background-corrected count rate of 110 counts/s.
The QPO is visible by eye in the light curve during the first ~1000
seconds and the last ~1500 seconds, with an average 2-60 keV fractional
rms amplitude of 5.3+-0.4% and a mean frequency of ~10 mHz. The
fractional rms amplitude increases from ~3.5% below 5 keV to a maximum
of ~10% in the 15-30 keV range. No oscillation is detected in the
central ~1000 seconds of the observation, with a 3 sigma upper limit

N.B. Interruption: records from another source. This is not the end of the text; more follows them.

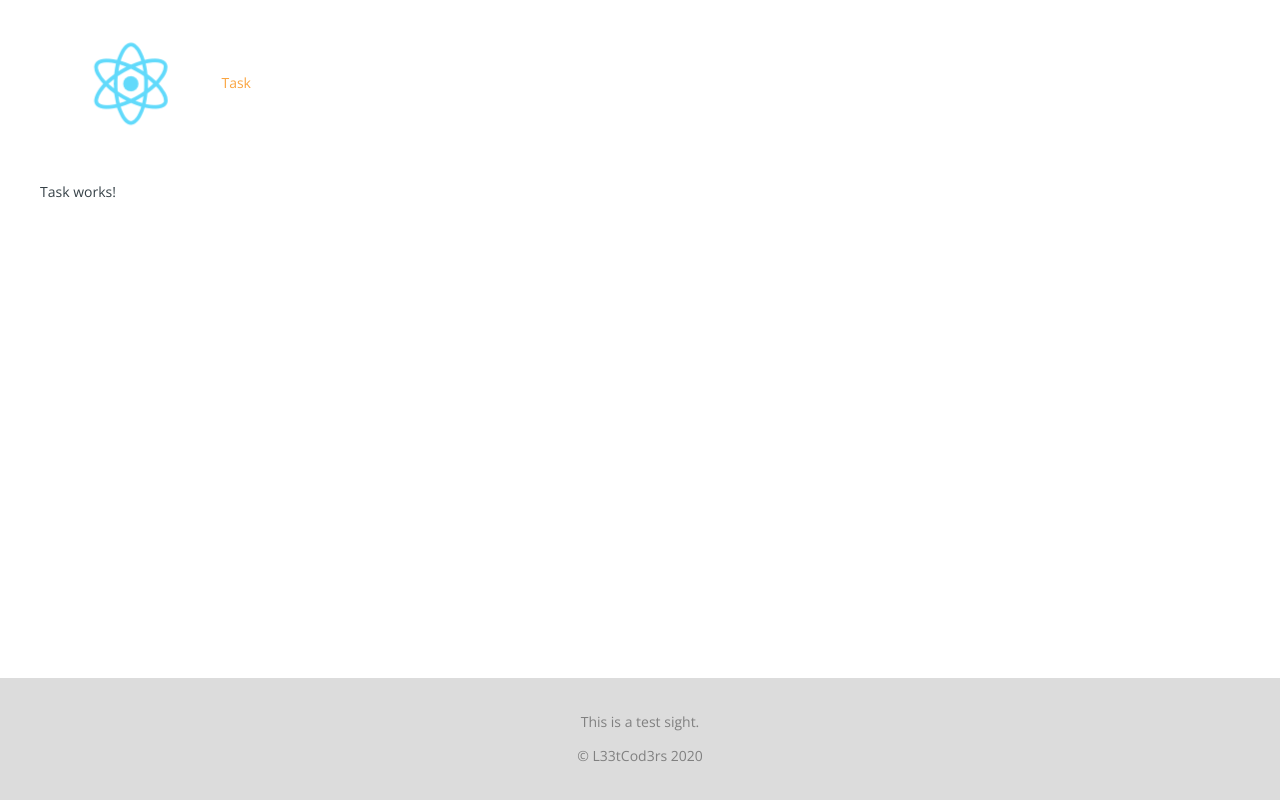
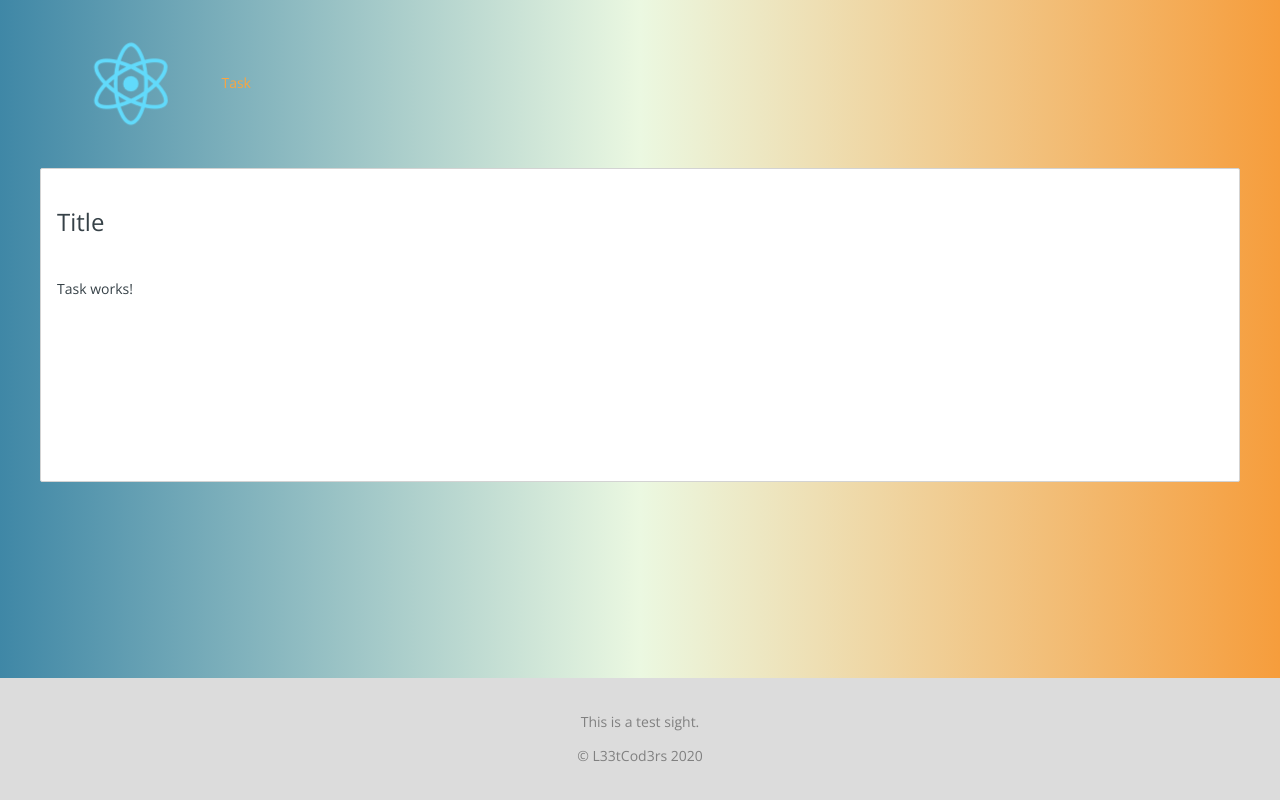
Before and after one commit to jnolan97/sampletask, a React (Create React App) app: page /task in a window 1280 px wide. Built offline with nearby package versions, Linux system fonts and the light colour scheme.

Commit message:
added styled components

```diff
--- a/package.json
+++ b/package.json
@@ -13,7 +13,8 @@
     "react": "^16.13.1",
     "react-dom": "^16.13.1",
     "react-router-dom": "^6.0.0-beta.0",
-    "react-scripts": "3.4.1"
+    "react-scripts": "3.4.1",
+    "styled-components": "^5.2.0"
   },
   "scripts": {
     "start": "run-p start-app start-api",
--- /dev/null
+++ b/src/Task.css
@@ -0,0 +1,3 @@
+body {
+    background: linear-gradient(0.25turn, #3f87a6, #ebf8e1, #f69d3c);
+  }
--- a/src/Task.jsx
+++ b/src/Task.jsx
@@ -1,7 +1,36 @@
 import React from 'react';
+import './Task.css'
+import styled from 'styled-components';
 
+const Container = styled.div`
+    border: 1px solid lightgrey;
+    border-radius: 2px;
+    padding: 8px;
+    margin-bottom: 8px;
+    background-color: white;
+`;
+const Title = styled.h3`
+    padding: 8px;
+    transition: 0.5s all ease-out;
+    &:hover {
+        transform: translateY(-3px);
+        box-shadow: 0 4px 17px rgba(0, 0, 0, 0.35);
+    }
+`;
+const TaskList = styled.div`
+    padding: 8px;
+    flex-grow: 1;
+    min-height: 200px;
+
+
+`;
 export default function Task() {
     return (
-        <p>Task works!</p>
+        <Container>
+            <Title>Title</Title>
+            <TaskList>
+            <p>Task works!</p>
+            </TaskList>
+        </Container>
     )
 }
```
Also changed, not shown: 1 other file (tests, documents, lock files or other folders).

on the fractional rms amplitude of 2.4%. In the same observation we
find two QPOs at 2.3+-0.3 Hz and 8.0+-0.3Hz, with fractional rms
amplitudes of 10.9+-0.8% and 6.7+-1.2%, respectively.
IGR J17091-3624 is located in a crowded field, with the bright
neutron-star system GX 349+2 and the black-hole candidate IGR
J17098-3628 at a distance of ~41 and ~9 arcmin, respectively. An
offset of 25' was applied during the observation described here,
avoiding the contribution from GX 349+2 but including
both the nominal target and IGR J17098-3628 in the 1 degree PCA field
of view. IGR J17098-3628 is thought to be in quiescence (ATEL #3148),
but we cannot exclude that it is active.
Both IGR J17091-3624 and IGR J17098-3628 have been
tentatively identified as black-hole candidates (Lutovinov &
Revnivtsev 2003, AstL, 29, 719; Capitanio et al 2009, ApJ
690, 1621). Similarly low-frequency oscillations have been seen in
the BHC GRS 1915+105 (Morgan et al. 1997, ApJ, 482, 993). However, in
that source the mHz QPO was seen together with strong (>20 %) 0.1-50
Hz broadband noise, which is not the case in our observation (<12%).
The mHz QPO from IGR J17098-3628 has also different properties than
the so-called Type C QPOs (e.g., Casella et al. 2005, ApJ, 629, 403),
which are also observed together with strong broadband noise and
at higher frequencies.
We note that mHz QPOs have been reported in 4 neutron star systems
(Revnivtsev et al, 2001, A&A, 372, 138; Linares et al., 2010, ATEL #2958).
However, the fractional rms amplitude of those oscillations typically
decreases with energy, opposite to what we find in the present work.